It was right after a glorious six-week European tour, in the middle of talks with a new management team about a big release for her newly finished album On My Own, that singer-songwriter Lera Lynn first felt it. Something in her body was off. She was getting nauseous on the road — and, as this was someone used to long trips to gigs, it couldn’t be car sickness. She stopped to pick up a pregnancy test at her local Kroger in Nashville. The next morning she was staring at two bright red lines. 

Lynn was stunned: Doctors had just told her that she had the hormones of a post-menopausal woman, even though she was only 34; they’d sat her down to tell her she would likely never have kids. She’d cried. She’d mourned her body. She’d processed the information and found support in her partner, who promised they’d get more dogs. Then she threw herself back into her career, which had always been her focus anyway. And now here she was, at a pivotal moment in her artistic journey, pregnant with a miracle baby — shocked but quietly elated.

But then came the dread. 
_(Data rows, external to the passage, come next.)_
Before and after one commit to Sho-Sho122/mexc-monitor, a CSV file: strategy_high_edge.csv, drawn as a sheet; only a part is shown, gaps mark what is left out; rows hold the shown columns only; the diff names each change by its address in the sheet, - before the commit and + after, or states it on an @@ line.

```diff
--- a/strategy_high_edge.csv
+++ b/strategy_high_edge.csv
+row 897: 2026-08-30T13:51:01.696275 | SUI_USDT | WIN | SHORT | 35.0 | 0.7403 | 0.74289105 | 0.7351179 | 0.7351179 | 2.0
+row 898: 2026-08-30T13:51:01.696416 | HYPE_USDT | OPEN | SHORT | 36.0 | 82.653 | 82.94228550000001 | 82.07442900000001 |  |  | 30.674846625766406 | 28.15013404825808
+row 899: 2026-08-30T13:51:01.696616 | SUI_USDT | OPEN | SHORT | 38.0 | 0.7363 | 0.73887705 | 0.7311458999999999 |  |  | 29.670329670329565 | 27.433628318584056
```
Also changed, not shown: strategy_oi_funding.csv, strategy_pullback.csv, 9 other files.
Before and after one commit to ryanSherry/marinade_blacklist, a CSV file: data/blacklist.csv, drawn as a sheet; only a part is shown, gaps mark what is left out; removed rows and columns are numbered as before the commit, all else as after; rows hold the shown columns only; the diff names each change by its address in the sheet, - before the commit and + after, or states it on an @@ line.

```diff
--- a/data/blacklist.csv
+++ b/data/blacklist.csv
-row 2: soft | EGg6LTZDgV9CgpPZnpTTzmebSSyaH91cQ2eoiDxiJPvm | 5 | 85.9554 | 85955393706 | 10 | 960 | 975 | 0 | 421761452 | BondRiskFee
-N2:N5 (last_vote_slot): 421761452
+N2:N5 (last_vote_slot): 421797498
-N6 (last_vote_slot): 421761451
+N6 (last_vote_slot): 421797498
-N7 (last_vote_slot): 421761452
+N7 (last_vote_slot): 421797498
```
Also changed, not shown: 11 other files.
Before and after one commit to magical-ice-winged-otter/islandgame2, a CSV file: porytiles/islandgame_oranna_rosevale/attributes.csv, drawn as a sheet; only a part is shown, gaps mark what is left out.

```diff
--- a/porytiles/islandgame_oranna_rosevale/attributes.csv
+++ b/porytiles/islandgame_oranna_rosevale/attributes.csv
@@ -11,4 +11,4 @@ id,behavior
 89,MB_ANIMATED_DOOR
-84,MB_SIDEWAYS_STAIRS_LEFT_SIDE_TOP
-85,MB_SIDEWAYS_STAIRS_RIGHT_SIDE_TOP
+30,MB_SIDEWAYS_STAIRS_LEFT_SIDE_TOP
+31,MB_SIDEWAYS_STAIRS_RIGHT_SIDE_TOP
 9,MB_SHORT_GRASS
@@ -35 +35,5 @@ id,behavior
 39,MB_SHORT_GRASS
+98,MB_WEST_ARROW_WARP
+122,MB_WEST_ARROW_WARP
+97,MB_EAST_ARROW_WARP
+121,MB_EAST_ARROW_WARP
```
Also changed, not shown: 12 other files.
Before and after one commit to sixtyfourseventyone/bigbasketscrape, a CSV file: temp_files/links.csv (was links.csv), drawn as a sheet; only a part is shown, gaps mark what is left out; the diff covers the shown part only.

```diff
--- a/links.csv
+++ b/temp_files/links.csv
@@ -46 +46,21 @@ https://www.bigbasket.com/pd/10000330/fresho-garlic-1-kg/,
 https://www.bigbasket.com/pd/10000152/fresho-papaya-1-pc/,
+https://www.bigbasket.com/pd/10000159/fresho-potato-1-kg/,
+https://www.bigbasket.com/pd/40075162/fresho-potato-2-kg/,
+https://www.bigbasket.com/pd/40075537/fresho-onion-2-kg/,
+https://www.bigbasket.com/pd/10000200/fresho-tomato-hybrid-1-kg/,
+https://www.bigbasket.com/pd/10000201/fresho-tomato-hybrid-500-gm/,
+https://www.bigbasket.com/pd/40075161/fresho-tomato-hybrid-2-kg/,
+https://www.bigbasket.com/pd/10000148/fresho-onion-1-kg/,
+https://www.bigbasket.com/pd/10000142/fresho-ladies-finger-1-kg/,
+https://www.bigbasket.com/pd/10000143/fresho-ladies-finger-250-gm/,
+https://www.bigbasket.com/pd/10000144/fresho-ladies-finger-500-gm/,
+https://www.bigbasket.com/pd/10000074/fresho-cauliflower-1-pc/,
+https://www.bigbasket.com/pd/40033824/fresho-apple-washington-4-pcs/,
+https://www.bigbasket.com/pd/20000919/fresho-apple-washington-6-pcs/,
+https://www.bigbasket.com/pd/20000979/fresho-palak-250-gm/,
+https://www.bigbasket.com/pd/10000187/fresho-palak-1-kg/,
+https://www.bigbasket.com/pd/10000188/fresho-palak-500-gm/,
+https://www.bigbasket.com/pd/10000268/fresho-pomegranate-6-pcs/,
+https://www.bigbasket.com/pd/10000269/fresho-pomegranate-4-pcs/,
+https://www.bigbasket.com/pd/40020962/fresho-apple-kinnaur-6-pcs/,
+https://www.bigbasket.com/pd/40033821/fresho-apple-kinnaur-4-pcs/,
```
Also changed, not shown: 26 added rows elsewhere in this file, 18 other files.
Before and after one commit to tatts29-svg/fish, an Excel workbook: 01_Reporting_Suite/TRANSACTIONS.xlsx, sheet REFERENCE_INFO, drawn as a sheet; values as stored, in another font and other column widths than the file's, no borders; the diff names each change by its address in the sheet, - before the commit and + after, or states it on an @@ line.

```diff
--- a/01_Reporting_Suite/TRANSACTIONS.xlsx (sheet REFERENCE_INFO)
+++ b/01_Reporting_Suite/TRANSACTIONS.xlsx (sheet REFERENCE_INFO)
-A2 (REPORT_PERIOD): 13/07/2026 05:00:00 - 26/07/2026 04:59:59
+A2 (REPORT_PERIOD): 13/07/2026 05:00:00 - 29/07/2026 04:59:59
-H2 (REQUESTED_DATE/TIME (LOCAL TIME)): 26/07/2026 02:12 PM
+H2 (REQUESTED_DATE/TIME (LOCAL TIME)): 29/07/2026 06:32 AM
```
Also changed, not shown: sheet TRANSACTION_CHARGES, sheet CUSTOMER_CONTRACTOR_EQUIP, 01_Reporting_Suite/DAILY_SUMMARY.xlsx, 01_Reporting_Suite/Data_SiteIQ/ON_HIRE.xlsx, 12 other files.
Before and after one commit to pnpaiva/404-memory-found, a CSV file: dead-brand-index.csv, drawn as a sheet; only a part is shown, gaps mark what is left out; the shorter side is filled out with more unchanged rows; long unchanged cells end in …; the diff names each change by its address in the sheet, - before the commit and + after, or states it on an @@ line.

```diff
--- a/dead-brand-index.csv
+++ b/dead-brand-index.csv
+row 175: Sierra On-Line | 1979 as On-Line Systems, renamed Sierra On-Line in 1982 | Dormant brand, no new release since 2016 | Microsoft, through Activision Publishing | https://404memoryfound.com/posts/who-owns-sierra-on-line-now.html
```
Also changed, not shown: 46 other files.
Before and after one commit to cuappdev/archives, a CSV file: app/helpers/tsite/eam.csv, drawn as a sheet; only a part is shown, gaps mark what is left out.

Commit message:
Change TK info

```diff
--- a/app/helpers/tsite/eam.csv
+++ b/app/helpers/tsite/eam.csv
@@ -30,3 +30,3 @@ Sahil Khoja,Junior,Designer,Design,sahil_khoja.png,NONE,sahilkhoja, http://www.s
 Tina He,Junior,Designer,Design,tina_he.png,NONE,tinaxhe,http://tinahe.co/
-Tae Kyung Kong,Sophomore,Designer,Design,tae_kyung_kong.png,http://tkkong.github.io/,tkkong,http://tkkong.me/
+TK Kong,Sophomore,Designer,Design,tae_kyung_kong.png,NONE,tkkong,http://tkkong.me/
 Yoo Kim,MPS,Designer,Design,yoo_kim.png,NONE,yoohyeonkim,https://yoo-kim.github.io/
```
“The first thing that came to mind is like, Oh, no. How is this all gonna work out?” recalls Lynn. “A big part of it was fear that people in the industry wouldn’t be interested in working with me anymore, wouldn’t consider me a viable artist. I was really nervous about telling my new management that I was pregnant — or telling anyone that was going to be working with us on the record.” 

Lynn’s son, Leo, is now a year old. She recently brought him to a gig in Athens, Georgia — on a five-hour drive that took nine hours because of “stopping to feed him and then, you know, he’s having another meltdown, and you know how it goes.” Leo has been refusing a bottle, which means she needs to breastfeed him every time he’s hungry. “That’s something I hadn’t really planned for,” Lynn says. “And now he’s crawling and soon he’ll be walking so the idea of strapping him into a car seat for six hours when we drive from city to city seems just about impossible.” 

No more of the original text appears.